54 Federal Communications Law Journal 567 (2002)
The federal judiciary recently embraced the technological revolution. Select courts are now equipped with state-of-the-art technology to aid in trial presentations. Before the judiciary made the improvements, litigants had to keep pace with the technological advancements themselves, often at a great cost. One might think that the recent technological improvements made to federal courtrooms would have widened the gap between large and small firms where the available resources are vastly different, but that is not the case. In fact, the installation of new technology into courtrooms serves to equalize what would otherwise be a "digital divide."
Part II of this Note introduces the technologies available to lawyers when trying cases in the Electronic Courtrooms, and provides a brief overview of the types of technologies available in a judge's chambers to facilitate caseload management. Part III of this Note analyzes whether large firms have any advantage over small firms or solo practitioners in effectively using the new, increasingly available technology.

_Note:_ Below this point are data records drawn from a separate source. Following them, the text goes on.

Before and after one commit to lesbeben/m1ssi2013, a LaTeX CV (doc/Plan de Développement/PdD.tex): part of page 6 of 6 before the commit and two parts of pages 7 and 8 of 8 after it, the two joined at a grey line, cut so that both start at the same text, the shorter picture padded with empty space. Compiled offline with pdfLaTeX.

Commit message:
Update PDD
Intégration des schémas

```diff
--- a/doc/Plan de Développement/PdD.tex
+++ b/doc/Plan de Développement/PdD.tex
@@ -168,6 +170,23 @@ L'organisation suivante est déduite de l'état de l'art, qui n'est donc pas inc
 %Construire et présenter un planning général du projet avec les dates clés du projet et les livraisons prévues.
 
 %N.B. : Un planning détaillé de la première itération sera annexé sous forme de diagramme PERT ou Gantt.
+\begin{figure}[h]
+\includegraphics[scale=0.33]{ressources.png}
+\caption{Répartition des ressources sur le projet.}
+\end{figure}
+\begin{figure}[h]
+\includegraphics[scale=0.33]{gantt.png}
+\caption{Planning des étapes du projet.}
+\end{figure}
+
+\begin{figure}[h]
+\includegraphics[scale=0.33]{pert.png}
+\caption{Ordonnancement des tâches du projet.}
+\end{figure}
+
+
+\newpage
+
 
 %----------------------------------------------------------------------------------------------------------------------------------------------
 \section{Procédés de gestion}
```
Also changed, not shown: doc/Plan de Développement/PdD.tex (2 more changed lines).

This portion of the Note compares the actual use of technology by large and small firms, examines reactions from practitioners who used the new systems, and analyzes why small firms and solo practitioners are not disadvantaged when litigating in an Electronic Courtroom.

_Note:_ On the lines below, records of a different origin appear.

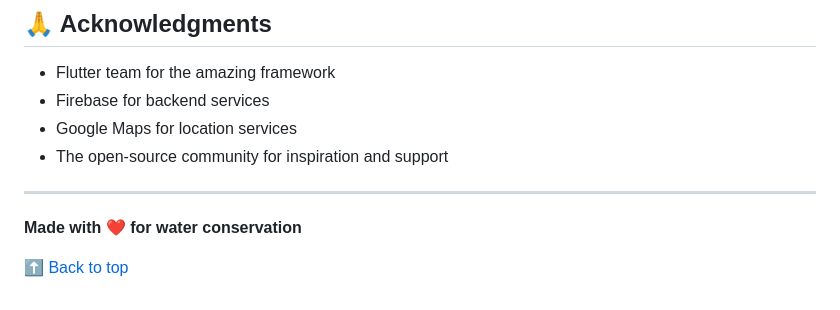
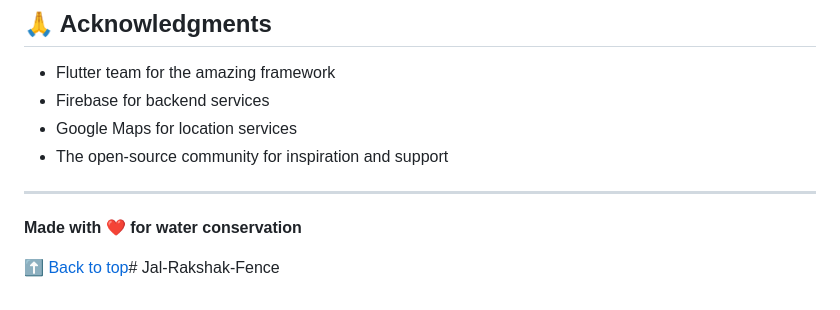
Before and after one commit to DevanshMaheshwari23/JalRakshakNew, a Markdown page: README.md, the part around the change. Drawn GitHub-style.

```diff
--- a/README.md
+++ b/README.md
@@ -348,4 +348,4 @@ We welcome contributions! Please see our [Contributing Guidelines](CONTRIBUTING.
 
 **Made with ❤️ for water conservation**
 
-[⬆ Back to top](#-jalrakshak)
+[⬆ Back to top](#-jalrakshak)# Jal-Rakshak-Fence
```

Heintz, Michael E.
"The Digital Divide and Courtroom Technology: Can David Keep Up With Goliath?,"
Federal Communications Law Journal:
3, Article 8.
Available at: http://www.repository.law.indiana.edu/fclj/vol54/iss3/8